• [Task goal]: Each record below should be returned exactly, with its pictures left out.

• [Records for the task]:

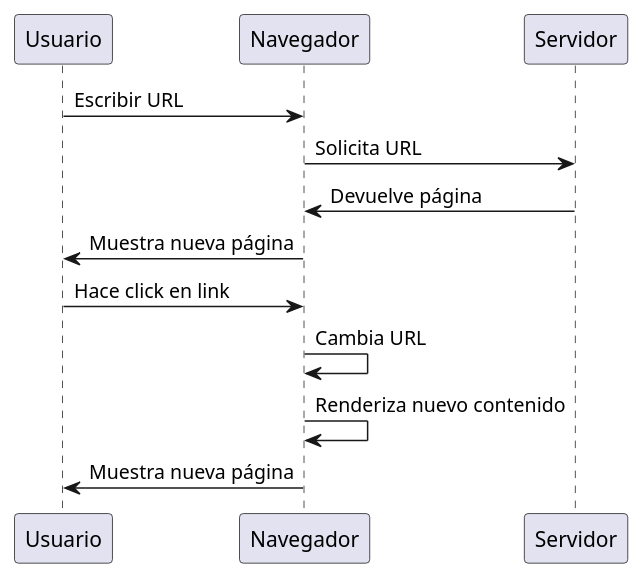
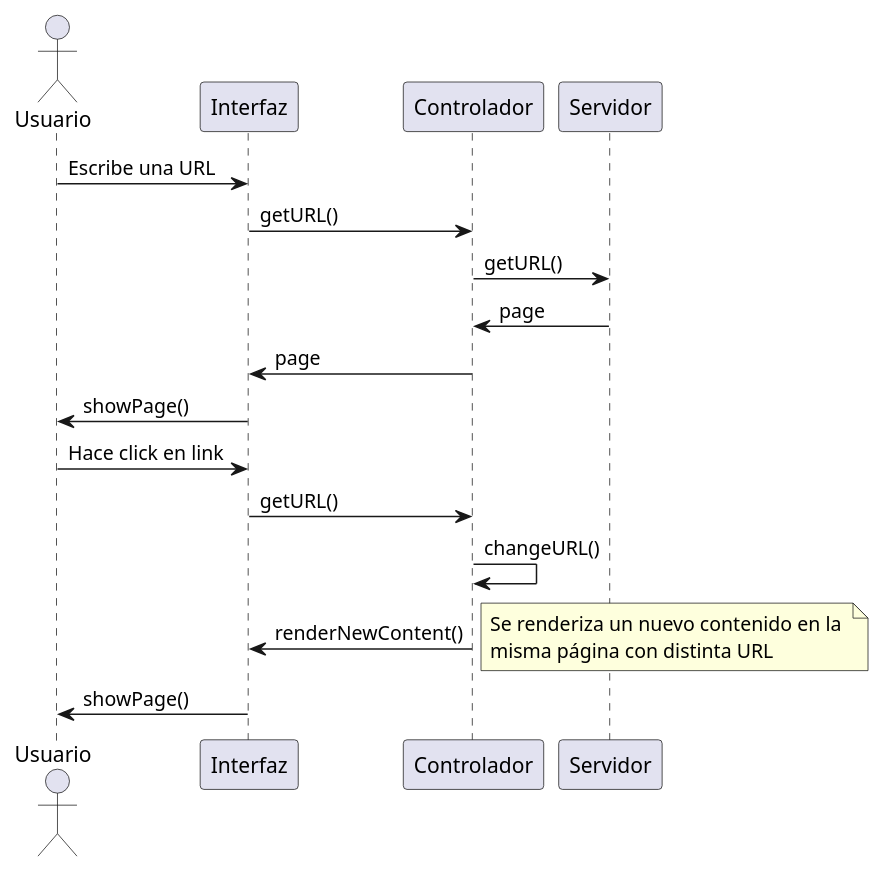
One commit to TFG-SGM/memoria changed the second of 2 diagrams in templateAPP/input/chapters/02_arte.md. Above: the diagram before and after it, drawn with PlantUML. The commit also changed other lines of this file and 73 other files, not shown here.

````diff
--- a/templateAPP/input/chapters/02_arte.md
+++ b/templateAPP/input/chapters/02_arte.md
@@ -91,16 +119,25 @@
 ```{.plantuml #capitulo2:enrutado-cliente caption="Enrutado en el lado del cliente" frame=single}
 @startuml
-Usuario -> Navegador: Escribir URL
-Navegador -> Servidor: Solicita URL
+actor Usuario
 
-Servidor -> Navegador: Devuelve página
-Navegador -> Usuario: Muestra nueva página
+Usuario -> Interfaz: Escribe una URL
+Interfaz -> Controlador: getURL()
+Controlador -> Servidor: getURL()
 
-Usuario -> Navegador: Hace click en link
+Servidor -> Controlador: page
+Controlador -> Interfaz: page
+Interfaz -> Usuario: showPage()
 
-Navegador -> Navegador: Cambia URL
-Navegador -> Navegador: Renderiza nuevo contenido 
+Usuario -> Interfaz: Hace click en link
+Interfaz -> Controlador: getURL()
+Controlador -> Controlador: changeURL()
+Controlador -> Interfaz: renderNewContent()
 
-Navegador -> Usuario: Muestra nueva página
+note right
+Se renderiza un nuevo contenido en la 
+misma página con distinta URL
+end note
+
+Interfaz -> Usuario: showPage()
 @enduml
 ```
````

• [Solution below]:
One commit to TFG-SGM/memoria changed the second of 2 diagrams in templateAPP/input/chapters/02_arte.md. Above: the diagram before and after it, drawn with PlantUML. The commit also changed other lines of this file and 73 other files, not shown here.

````diff
--- a/templateAPP/input/chapters/02_arte.md
+++ b/templateAPP/input/chapters/02_arte.md
@@ -91,16 +119,25 @@
 ```{.plantuml #capitulo2:enrutado-cliente caption="Enrutado en el lado del cliente" frame=single}
 @startuml
-Usuario -> Navegador: Escribir URL
-Navegador -> Servidor: Solicita URL
+actor Usuario
 
-Servidor -> Navegador: Devuelve página
-Navegador -> Usuario: Muestra nueva página
+Usuario -> Interfaz: Escribe una URL
+Interfaz -> Controlador: getURL()
+Controlador -> Servidor: getURL()
 
-Usuario -> Navegador: Hace click en link
+Servidor -> Controlador: page
+Controlador -> Interfaz: page
+Interfaz -> Usuario: showPage()
 
-Navegador -> Navegador: Cambia URL
-Navegador -> Navegador: Renderiza nuevo contenido 
+Usuario -> Interfaz: Hace click en link
+Interfaz -> Controlador: getURL()
+Controlador -> Controlador: changeURL()
+Controlador -> Interfaz: renderNewContent()
 
-Navegador -> Usuario: Muestra nueva página
+note right
+Se renderiza un nuevo contenido en la 
+misma página con distinta URL
+end note
+
+Interfaz -> Usuario: showPage()
 @enduml
 ```
````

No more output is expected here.